At our School Meeting this week, Mike Marich, Director of Athletics and Head Coach for Boys Varsity Lacrosse, shared a few words about sportsmanship, respect and the Golden Rule, particularly as it applies to spectators and the teams they support. His message resonated with our students as players and fans, and with our faculty and coaches, who cheer for our teams from the sidelines, but I also think it holds value for any parents who have found themselves in challenging situations while cheering on their children.
At The Gunnery, we ask our players and coaches to honor visiting teams and spectators as their own guests and treat them as such, and likewise, to behave as an honored guest when they visit another school. We ask them to be gracious in victory and in defeat, and to learn especially to take defeat well. We ask them to be as cooperative as they are competitive, and to remember that their actions on and off the field, court or ice reflect on them and our school. These same guidelines apply to spectators but sometimes, we fall short of those goals. Here are Mike’s words on how we can all be the best fans.
“With class…” For those of you who Coach Seth Low and I have had the honor of coaching, you might remember hearing those words right before we go into the handshake line at the end of the game. Win or lose, we want to remind you to handle yourself “with class.”
As a coach, I can speak to my team. Today, I am going to speak to you as the Athletic Director and I wanted to address fan behavior, specifically the difference between cheering and jeering. By definition, “to cheer” is “to give comfort or support to.” “To jeer” is “to taunt.”
Friday was a great atmosphere here on campus: a night game, a packed rink against a rival. It was electric and fun and the crowd was into it, but there were times that I felt that some of the behavior crossed the line between cheering and jeering.
One of my favorite things at our school is when a member of a team makes an announcement at lunch and says: “Our team has a game today. Come out and support us.” To me, the most important word in that sentence is “support.” The definition of “support” is “to bear all or part of the weight of; hold up.”
Notice that there isn’t anything in that definition about tearing anything or anyone down. Now, I know some of you will say, “Mr. Marich, it was all in good fun,” or “Mr. Marich, you should hear what other schools say.” I’ll counter that and ask, “Does that make it right?” I don’t think it does, especially in high school athletics. I’ll also counter that we are here at Mr. Gunn’s School and Mr. Gunn believed that character was the goal of education.

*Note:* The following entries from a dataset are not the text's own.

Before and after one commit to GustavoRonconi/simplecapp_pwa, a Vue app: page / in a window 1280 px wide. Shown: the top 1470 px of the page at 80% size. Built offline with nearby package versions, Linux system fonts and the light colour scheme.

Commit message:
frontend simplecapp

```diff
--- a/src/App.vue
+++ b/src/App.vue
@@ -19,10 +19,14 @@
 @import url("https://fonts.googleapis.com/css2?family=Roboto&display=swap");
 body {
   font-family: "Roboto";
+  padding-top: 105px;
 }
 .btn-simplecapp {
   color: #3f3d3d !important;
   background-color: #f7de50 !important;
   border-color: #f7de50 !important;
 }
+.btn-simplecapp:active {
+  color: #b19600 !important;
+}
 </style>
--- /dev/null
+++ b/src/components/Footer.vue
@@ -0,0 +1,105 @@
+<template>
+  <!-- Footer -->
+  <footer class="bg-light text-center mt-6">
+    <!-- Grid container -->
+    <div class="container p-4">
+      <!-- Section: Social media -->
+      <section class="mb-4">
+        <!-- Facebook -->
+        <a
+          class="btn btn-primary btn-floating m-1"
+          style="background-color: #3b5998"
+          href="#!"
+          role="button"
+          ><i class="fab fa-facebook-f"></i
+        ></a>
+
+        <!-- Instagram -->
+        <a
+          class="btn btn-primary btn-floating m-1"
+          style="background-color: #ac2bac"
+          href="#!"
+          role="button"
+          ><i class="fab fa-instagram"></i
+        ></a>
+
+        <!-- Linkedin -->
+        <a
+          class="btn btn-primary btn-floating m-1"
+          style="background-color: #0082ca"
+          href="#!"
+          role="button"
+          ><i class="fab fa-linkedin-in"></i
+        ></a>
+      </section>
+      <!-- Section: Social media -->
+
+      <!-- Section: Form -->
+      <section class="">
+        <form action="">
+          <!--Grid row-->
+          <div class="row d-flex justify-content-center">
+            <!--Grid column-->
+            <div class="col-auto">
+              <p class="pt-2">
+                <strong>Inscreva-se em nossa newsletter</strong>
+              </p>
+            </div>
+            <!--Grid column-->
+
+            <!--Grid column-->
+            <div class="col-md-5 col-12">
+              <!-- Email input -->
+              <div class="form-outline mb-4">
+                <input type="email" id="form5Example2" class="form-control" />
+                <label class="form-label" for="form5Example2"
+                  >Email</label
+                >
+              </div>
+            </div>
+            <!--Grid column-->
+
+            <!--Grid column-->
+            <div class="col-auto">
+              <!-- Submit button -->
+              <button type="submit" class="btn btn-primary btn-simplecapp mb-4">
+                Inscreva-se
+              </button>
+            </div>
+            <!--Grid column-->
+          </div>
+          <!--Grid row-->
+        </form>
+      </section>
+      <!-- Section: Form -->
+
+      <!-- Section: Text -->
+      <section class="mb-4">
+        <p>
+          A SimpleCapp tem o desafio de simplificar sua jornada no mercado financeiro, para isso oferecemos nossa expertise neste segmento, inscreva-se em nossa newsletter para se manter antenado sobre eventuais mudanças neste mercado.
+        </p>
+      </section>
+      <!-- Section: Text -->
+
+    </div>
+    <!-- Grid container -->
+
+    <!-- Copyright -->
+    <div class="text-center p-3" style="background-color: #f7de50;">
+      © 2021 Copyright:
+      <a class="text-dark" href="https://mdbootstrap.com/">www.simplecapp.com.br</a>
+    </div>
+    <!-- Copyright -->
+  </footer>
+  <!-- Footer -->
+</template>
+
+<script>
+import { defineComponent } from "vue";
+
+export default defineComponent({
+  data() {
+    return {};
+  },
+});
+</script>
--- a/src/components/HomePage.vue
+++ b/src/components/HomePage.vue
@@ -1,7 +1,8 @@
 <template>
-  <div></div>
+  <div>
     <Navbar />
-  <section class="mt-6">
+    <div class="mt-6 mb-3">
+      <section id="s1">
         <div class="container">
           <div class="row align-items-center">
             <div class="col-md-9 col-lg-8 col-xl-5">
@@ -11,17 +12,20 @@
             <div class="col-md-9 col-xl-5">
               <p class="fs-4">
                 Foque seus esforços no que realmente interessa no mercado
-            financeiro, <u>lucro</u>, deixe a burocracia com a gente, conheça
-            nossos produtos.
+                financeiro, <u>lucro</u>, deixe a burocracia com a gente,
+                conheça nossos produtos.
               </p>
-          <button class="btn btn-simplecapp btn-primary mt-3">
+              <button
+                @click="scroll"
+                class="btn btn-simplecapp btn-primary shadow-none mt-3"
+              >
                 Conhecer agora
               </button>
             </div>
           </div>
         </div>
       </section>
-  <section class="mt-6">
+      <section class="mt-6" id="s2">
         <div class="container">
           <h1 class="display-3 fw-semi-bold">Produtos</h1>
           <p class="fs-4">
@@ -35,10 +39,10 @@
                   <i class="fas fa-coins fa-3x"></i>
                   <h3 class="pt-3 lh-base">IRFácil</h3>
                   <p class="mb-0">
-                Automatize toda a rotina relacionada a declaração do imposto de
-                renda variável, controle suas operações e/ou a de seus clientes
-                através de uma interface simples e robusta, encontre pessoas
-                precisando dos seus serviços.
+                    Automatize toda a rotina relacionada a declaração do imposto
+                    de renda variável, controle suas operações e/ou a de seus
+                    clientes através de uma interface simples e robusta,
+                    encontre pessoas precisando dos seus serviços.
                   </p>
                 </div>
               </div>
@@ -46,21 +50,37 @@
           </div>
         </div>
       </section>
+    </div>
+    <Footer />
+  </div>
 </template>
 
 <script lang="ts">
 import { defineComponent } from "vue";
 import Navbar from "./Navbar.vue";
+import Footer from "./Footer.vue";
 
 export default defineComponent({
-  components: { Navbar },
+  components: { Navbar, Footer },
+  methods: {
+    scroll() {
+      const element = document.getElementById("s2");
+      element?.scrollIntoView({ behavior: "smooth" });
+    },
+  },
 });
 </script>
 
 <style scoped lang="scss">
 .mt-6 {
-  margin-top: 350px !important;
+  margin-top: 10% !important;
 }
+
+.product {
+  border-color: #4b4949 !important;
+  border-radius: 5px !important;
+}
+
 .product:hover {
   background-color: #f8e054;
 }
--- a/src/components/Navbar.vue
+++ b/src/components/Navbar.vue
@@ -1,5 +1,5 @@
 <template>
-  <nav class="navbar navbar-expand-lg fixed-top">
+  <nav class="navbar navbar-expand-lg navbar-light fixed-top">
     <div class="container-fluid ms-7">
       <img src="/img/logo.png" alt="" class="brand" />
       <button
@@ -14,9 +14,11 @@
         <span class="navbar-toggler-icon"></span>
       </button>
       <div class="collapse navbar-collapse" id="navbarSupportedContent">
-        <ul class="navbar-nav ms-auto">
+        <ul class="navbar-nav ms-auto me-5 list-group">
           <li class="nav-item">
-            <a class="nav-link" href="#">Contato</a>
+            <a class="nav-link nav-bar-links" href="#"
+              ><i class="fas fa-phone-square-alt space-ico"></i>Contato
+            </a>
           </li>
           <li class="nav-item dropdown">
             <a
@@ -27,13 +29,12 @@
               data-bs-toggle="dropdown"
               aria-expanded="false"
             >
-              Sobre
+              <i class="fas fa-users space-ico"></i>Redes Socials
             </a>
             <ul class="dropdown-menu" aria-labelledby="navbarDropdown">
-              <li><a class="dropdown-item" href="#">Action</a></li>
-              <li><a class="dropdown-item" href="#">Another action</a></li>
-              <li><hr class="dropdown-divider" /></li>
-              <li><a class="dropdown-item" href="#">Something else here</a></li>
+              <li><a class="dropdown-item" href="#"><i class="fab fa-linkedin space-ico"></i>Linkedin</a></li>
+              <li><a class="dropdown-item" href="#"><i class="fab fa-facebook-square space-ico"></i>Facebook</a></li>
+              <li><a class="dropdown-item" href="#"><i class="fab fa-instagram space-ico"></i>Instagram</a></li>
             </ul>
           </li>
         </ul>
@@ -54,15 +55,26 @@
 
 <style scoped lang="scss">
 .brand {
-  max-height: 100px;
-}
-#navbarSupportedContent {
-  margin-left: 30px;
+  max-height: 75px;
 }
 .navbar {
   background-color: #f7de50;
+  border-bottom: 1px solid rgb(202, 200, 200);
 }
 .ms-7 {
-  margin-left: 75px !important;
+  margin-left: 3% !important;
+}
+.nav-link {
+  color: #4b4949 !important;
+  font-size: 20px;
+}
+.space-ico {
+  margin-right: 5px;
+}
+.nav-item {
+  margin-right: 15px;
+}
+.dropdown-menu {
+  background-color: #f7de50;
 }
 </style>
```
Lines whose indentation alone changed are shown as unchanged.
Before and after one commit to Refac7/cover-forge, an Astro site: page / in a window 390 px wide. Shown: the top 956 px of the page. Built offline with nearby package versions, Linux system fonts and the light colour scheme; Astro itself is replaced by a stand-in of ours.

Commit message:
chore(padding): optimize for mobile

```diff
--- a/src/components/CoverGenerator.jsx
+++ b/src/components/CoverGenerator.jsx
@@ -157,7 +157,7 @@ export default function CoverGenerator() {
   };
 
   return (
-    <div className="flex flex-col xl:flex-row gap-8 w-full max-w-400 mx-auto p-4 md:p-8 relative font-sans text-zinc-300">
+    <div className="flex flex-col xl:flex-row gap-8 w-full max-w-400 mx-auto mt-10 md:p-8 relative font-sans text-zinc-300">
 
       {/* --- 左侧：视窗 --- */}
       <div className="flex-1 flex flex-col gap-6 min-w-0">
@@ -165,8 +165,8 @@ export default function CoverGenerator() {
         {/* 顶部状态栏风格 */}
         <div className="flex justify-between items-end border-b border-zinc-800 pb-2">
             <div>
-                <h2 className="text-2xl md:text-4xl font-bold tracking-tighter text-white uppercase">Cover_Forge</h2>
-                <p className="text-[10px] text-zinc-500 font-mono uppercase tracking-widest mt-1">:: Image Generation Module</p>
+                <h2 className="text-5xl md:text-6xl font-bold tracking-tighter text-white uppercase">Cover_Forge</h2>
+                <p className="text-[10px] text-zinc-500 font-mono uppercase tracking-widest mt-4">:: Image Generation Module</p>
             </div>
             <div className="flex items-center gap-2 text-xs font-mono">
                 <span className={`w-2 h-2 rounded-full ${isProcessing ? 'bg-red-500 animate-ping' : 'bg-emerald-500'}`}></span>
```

Don’t get me wrong. I understand that other schools don’t always hold themselves to a higher standard, but that doesn’t mean that we shouldn’t. I also acknowledge the cultural or media influences at play here. Celeys and put-downs are worshiped while the player who sacrificed or did something unselfishly is usually forgotten by the media.
I coach sixth graders in the summer and I was shocked at how many times I would hear, “Expose him!” from parents or opposing players during a game. That behavior unfortunately is learned and it breaks my heart, but as my college coach would say, “It’s easier to tear someone down than build someone up.”
I am not asking you to sit on your hands like they did in the movie “Hoosiers,” and cheer, “We got spirit, yes we do. We got spirit how about you?” But I do think cheering vs. jeering is something we can be cognizant of, and look to improve. Mr. Gunn was counter-cultural and stood up for causes he believed in. We have the opportunity to do that as well.
My job allows for me to watch you play sports. I love what I do. I am so lucky to watch and to cheer you on as you look to learn and grow while competing. So here is my challenge to all of you: I would like for us to start cheering more and jeering less. That is what Mr. Gunn would have wanted and it is what we as a school should stand for.
I’ll also leave you with two quotes of the day. The first is from Vincent van Gogh who said, “What would life be if we had no courage to attempt anything?”
The second is from Teddy Roosevelt: “It is not the critic who counts; not the man who points out how the strong man stumbles, or where the doer of deeds could have done them better. The credit belongs to the man who is actually in the arena, whose face is marred by dust and sweat and blood; who strives valiantly; who errs, who comes short again and again, because there is no effort without error and shortcoming; but who does actually strive to do the deeds; who knows great enthusiasms, the great devotions; who spends himself in a worthy cause; who at the best knows in the end the triumph of high achievement, and who at the worst, if he fails, at least fails while daring greatly, so that his place shall never be with those cold and timid souls who neither know victory nor defeat.”
If either of those didn’t do it for you, there is always the Golden Rule: “Treat others how you want to be treated.”
Whatever you do, just remember to do it “with class.” Thank you.